WHAT NEEDS TO BE DONE
Every entry, start to finish, should be printed verbatim without pictures.

THE DATA
________________________

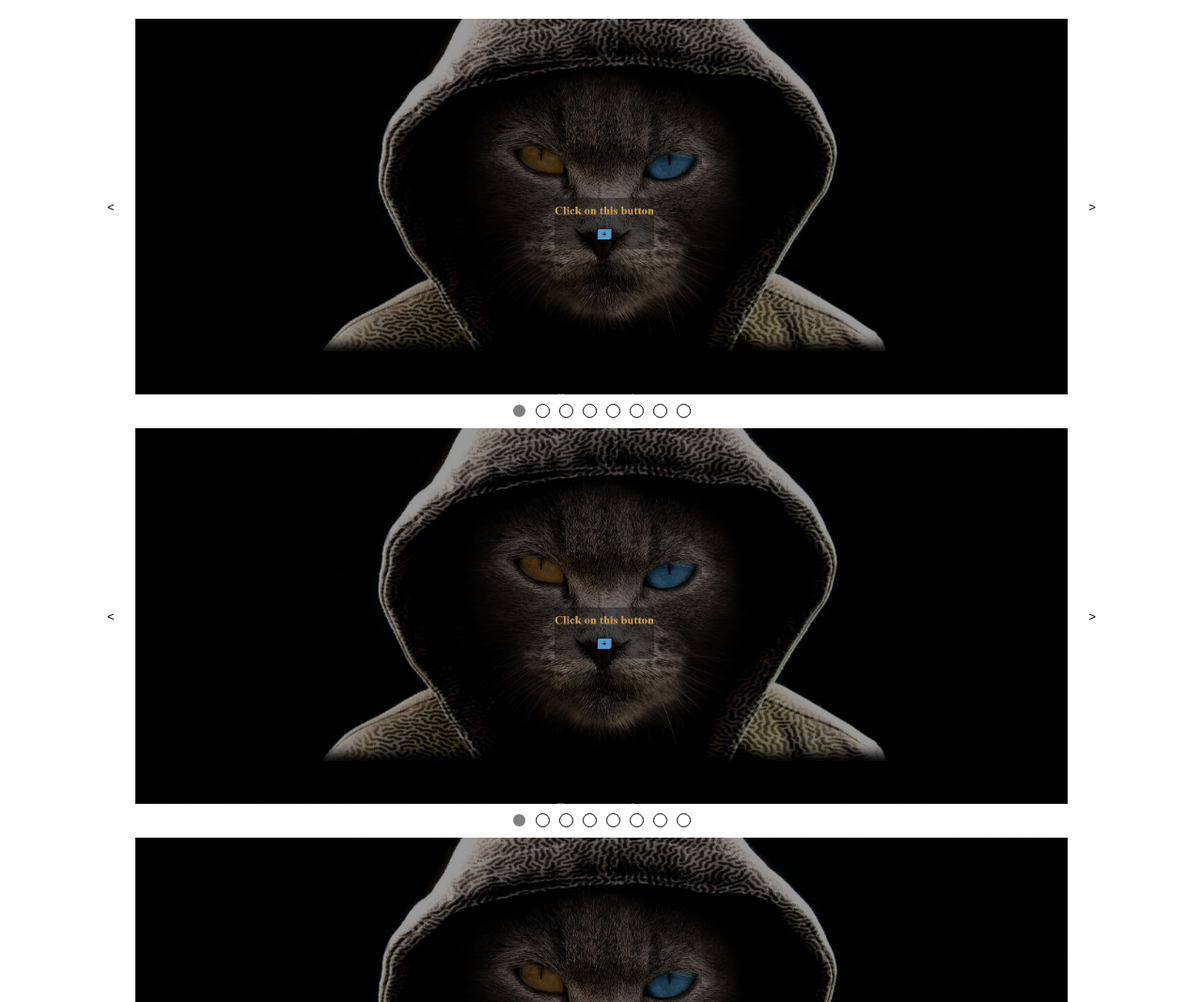
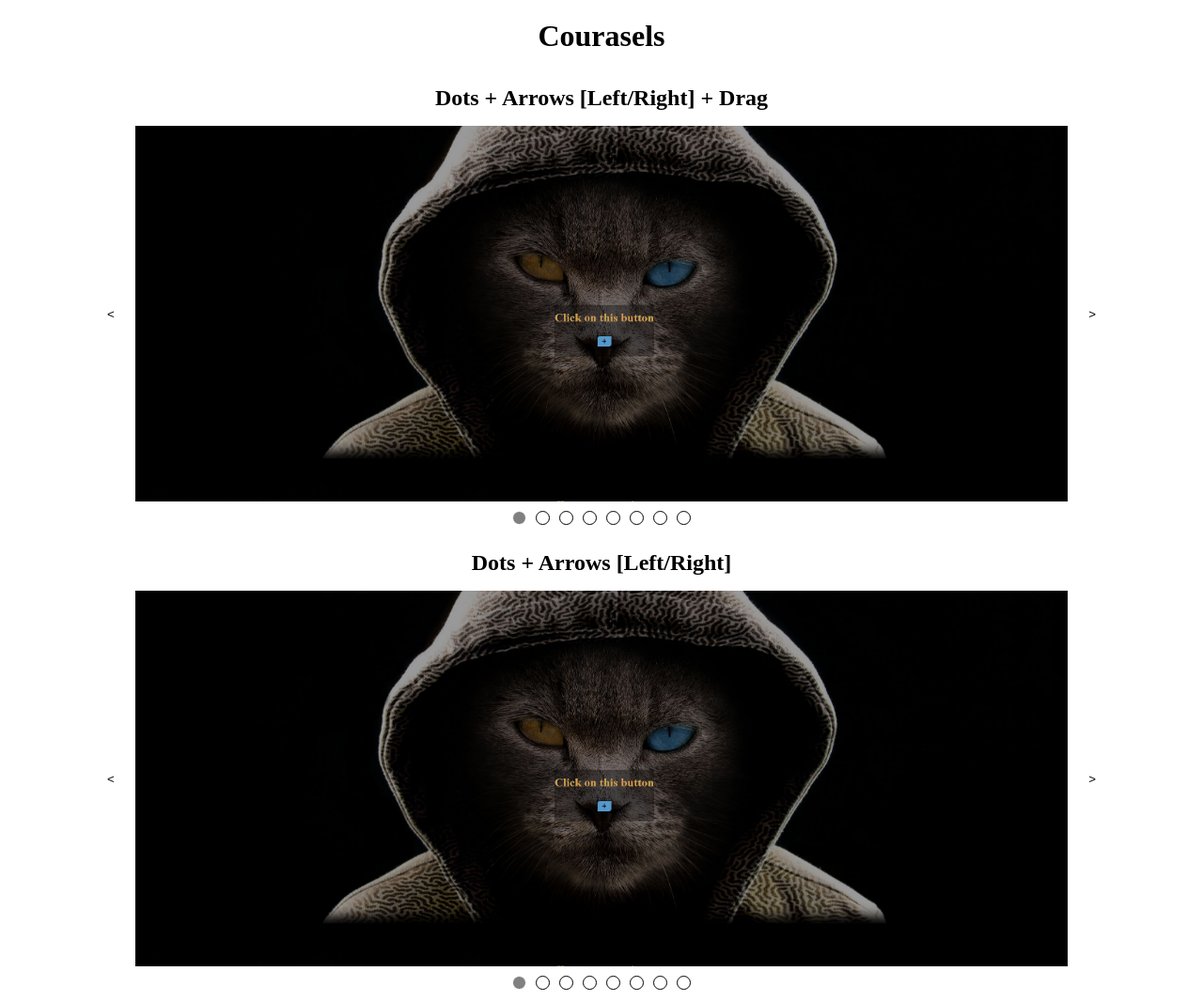
Before and after one commit to IwanSergeew/custom_carousel, a plain HTML site: page index.html in a window 1280 px wide. Shown: the top 1067 px of the page at 94% size. Drawn offline with Linux system fonts and the light colour scheme.

Commit message:
slider-update

```diff
--- a/index.html
+++ b/index.html
@@ -9,6 +9,9 @@
     <script src="script.js" defer></script>
 </head>
 <body>
+    <h1>Courasels</h1>
+    <br>
+    <h2>Dots + Arrows [Left/Right] + Drag</h2>
     <div
     class="carousel"
     courasel-transition-speed="300ms"
@@ -52,6 +55,7 @@
 
     <br/><br/>
 
+    <h2>Dots + Arrows [Left/Right]</h2>
     <div
     class="carousel"
     courasel-transition-speed="300ms">
@@ -93,6 +97,7 @@
 
     <br/><br/>
 
+    <h2>Dots Only</h2>
     <div class="carousel" courasel-transition-speed="300ms">
         <div class="carousel_container">
             <ul class="carousel_track">
@@ -128,6 +133,7 @@
 
     <br/><br/>
 
+    <h2>Arrows [Left/Right] Only</h2>
     <div class="carousel" courasel-transition-speed="300ms">
         <div class="carousel_container">
             <ul class="carousel_track">
--- a/style.css
+++ b/style.css
@@ -7,6 +7,10 @@
 }
 body {
   padding: 20px;
+  text-align: center;
+}
+h2 {
+  margin: 1rem;
 }
 
 .carousel {
```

________________________

EXERCISE RESPONSE
Before and after one commit to IwanSergeew/custom_carousel, a plain HTML site: page index.html in a window 1280 px wide. Shown: the top 1067 px of the page at 94% size. Drawn offline with Linux system fonts and the light colour scheme.

Commit message:
slider-update

```diff
--- a/index.html
+++ b/index.html
@@ -9,6 +9,9 @@
     <script src="script.js" defer></script>
 </head>
 <body>
+    <h1>Courasels</h1>
+    <br>
+    <h2>Dots + Arrows [Left/Right] + Drag</h2>
     <div
     class="carousel"
     courasel-transition-speed="300ms"
@@ -52,6 +55,7 @@
 
     <br/><br/>
 
+    <h2>Dots + Arrows [Left/Right]</h2>
     <div
     class="carousel"
     courasel-transition-speed="300ms">
@@ -93,6 +97,7 @@
 
     <br/><br/>
 
+    <h2>Dots Only</h2>
     <div class="carousel" courasel-transition-speed="300ms">
         <div class="carousel_container">
             <ul class="carousel_track">
@@ -128,6 +133,7 @@
 
     <br/><br/>
 
+    <h2>Arrows [Left/Right] Only</h2>
     <div class="carousel" courasel-transition-speed="300ms">
         <div class="carousel_container">
             <ul class="carousel_track">
--- a/style.css
+++ b/style.css
@@ -7,6 +7,10 @@
 }
 body {
   padding: 20px;
+  text-align: center;
+}
+h2 {
+  margin: 1rem;
 }
 
 .carousel {
```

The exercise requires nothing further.